The Case Scholarships were instituted in 1967 to honor the achievements of BU’s fifth president, Harold C. Case (STH’27, Hon.’67). Case is credited with unifying BU and creating a cohesive academic and social community. Each year the scholarships are awarded to at least 10 juniors who exhibit great scholarly accomplishment and potential and who participate in extracurricular activities that contribute to University life. Munoz nicely fits both criteria: she is the founder of the Core Science Forum, an interdisciplinary discussion group that considers the ethics and policies of emerging trends in the sciences, and she tutors in biology, organic chemistry, and philosophy in the Educational Resource Center. She is also an active member of the Harriet E. Richards Cooperative House, an all-female cooperative dorm. As the house steward, she reorganized food purchasing procedures and eliminated a debt of nearly $3,000.

The other Case scholars are Timothy Bersak (SAR’07, CAS’07), Daniel Bruggemeyer (UNI’07), Laura Byerly (CAS’07), Kwan Chatvanichkul (CAS’07), Valentina Dutta (CAS’07), Joseph Mudd (CAS’07), Alok Pattani (CAS’07), Matthew Piscitelli (CAS’07), Joshua Shiode (CAS’07), Edy Tan (ENG’07), and Nasen Zhang (CAS’07).
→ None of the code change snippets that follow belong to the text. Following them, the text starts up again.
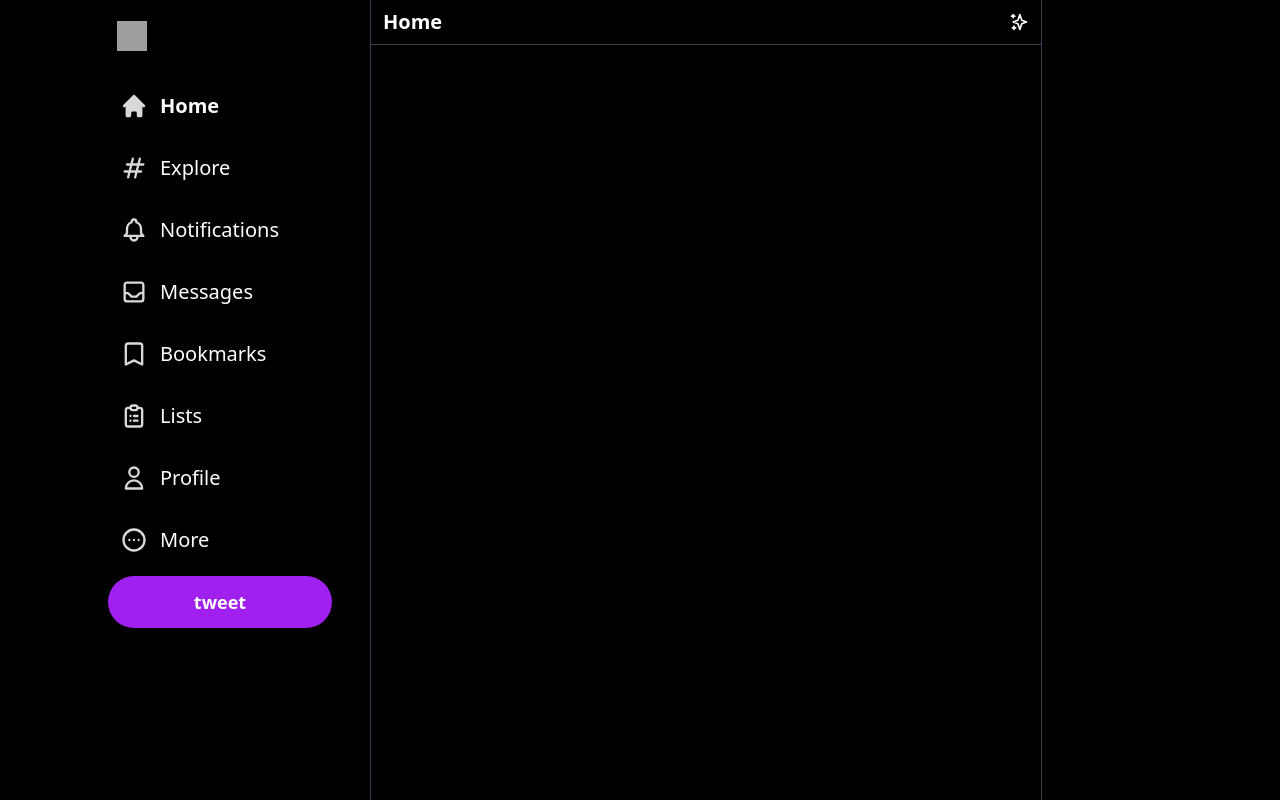
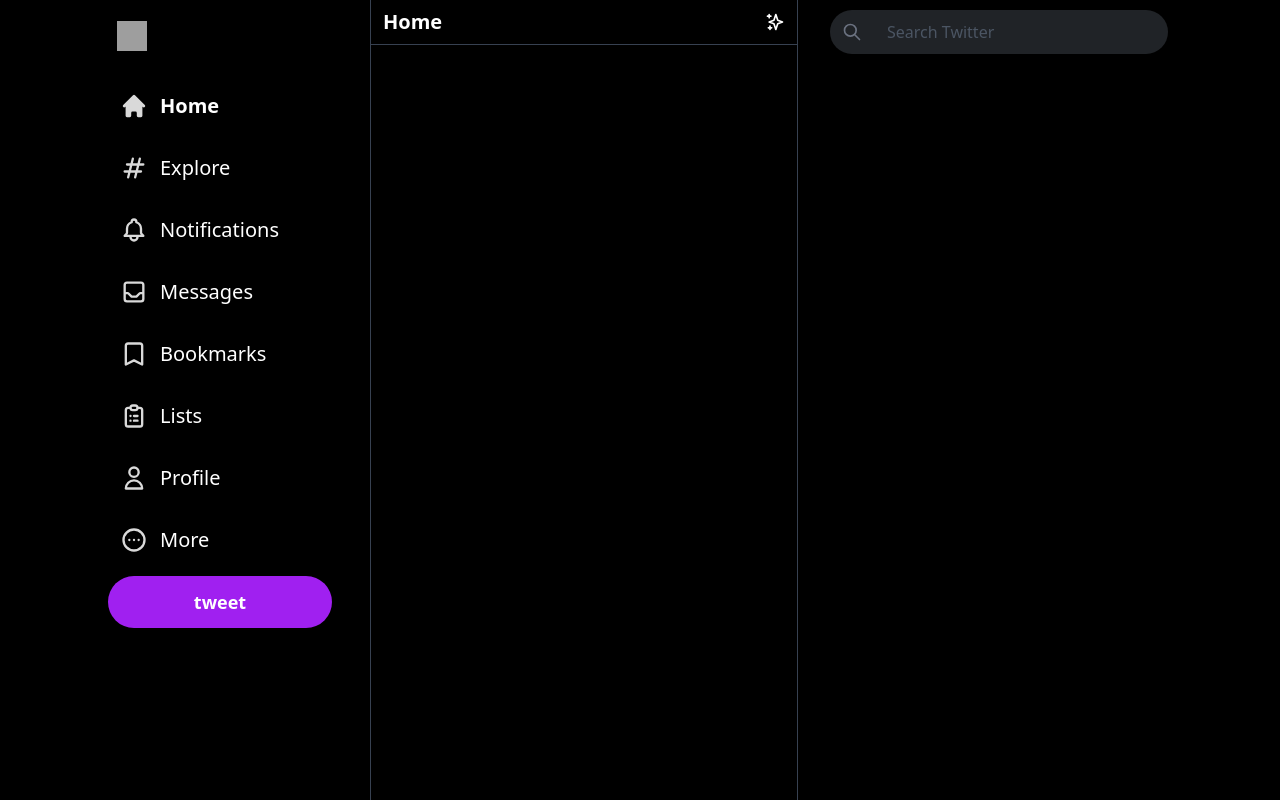
Before and after one commit to zourdycodes/tweepies-fullstack, a Next.js app: page / in a window 1280 px wide. Built offline with nearby package versions, Linux system fonts and the light colour scheme; grey boxes are pictures that could not be loaded.

Commit message:
design: layouting the landing page

```diff
--- /dev/null
+++ b/components/atoms/ImageGenerics.tsx
@@ -0,0 +1,22 @@
+import React from 'react';
+import Image from 'next/image';
+
+type Props = {
+  src: string | null;
+  alt: string;
+  onClick?: () => void;
+  className: string;
+  extraStyle?: string;
+  width?: number;
+  height?: number;
+};
+
+export const ImageGenerics: React.FC<Props> = (props) => {
+  const { src, alt, onClick, className, extraStyle } = props;
+
+  return (
+    <div className={`${className} relative`} onClick={onClick}>
+      <Image alt={alt} src={src} className={extraStyle} layout="fill" />
+    </div>
+  );
+};
--- /dev/null
+++ b/components/organisms/AddPost.tsx
@@ -0,0 +1,9 @@
+import React from 'react';
+
+export const AddPost: React.FC = () => {
+  return (
+    <div>
+      <h1>add post component</h1>
+    </div>
+  );
+};
--- a/components/organisms/Widgets.tsx
+++ b/components/organisms/Widgets.tsx
@@ -1,9 +1,37 @@
+import { SearchIcon } from '@heroicons/react/outline';
 import React from 'react';
 
-export const Widgets: React.FC = () => {
+type TrendingResult = {
+  heading: string;
+  description: string;
+  img: string;
+  tags: string[];
+};
+
+type FollowResult = {
+  userImg: string;
+  username: string;
+  tag: string;
+};
+
+interface Props {
+  trendingResult: TrendingResult[];
+  followResult: FollowResult[];
+}
+
+export const Widgets: React.FC<Props> = ({ followResult, trendingResult }) => {
   return (
-    <div>
-      <h1></h1>
+    <div className="hidden lg:inline ml-8 xl:w-[450px] py-1 space-y-5">
+      <div className="sticky top-0 py-1.5 bg-black z-50 w-11/12 xl:w-9/12">
+        <div className="flex items-center bg-[#202327] p-3 rounded-full relative">
+          <SearchIcon className="text-gray-500 h-5 z-50" />
+          <input
+            type="text"
+            className="bg-transparent placeholder-gray-600 outline-none text-[#d9d9d9] absolute focus:outline-none focus:border-none  pl-11 border border-transparent w-full focus:border-[#1d9bf0] rounded-full focus:bg-black focus:shadow-lg"
+            placeholder="Search Twitter"
+          />
+        </div>
+      </div>
     </div>
   );
 };
```
Also changed, not shown: 1 other file (tests, documents, lock files or other folders).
The Melville Scholarships were established in 1978 in honor of the late Elsbeth Melville (CAS’25), longtime dean of women at BU. Each year the award is presented to two junior women who exemplify qualities stressed by Melville: excellence of scholarship, high moral character and personal integrity, contribution to the life of the University, and potential usefulness in their chosen field. This year’s Melville Scholars are Crystal Bates (SMG’07) and Andrea Buurma (CAS’07).

Bates, who is majoring in business administration and is a member of the executive board of SMG’s Leaders for Corporate Social Responsibility, is strongly committed to fostering integrity, diversity, gender equity, and sustainable business practices. When she begins her professional career, she says, she plans to be “an advocate for change in the accounting profession, creating the best working practices for employees as well as instituting programs that encourage active involvement in the community.”

Buurma, a biology major, began doing research last summer in the plant genetics lab of John Celenza, a CAS associate professor of biology, where she is pursuing an independent project to analyze the production of plant defense compounds.

She has worked as an alternative spring break volunteer with Habitat for Humanity and plans and teaches science to kindergarten students in local schools as a member of the Wizard’s Project. Buurma also volunteers at Children’s Hospital, where she reads to — and plays with — children, easing their fears as they await surgery.

 “The Case and Melville Awards honor the achievements of some of Boston University’s finest students and also speak of the promise we see of their remaining years here and for their careers in the wider world,” said Provost David Campbell. “We believe that they have achievements ahead of them yet and hope that they will continue to make good use of their remarkable talents.”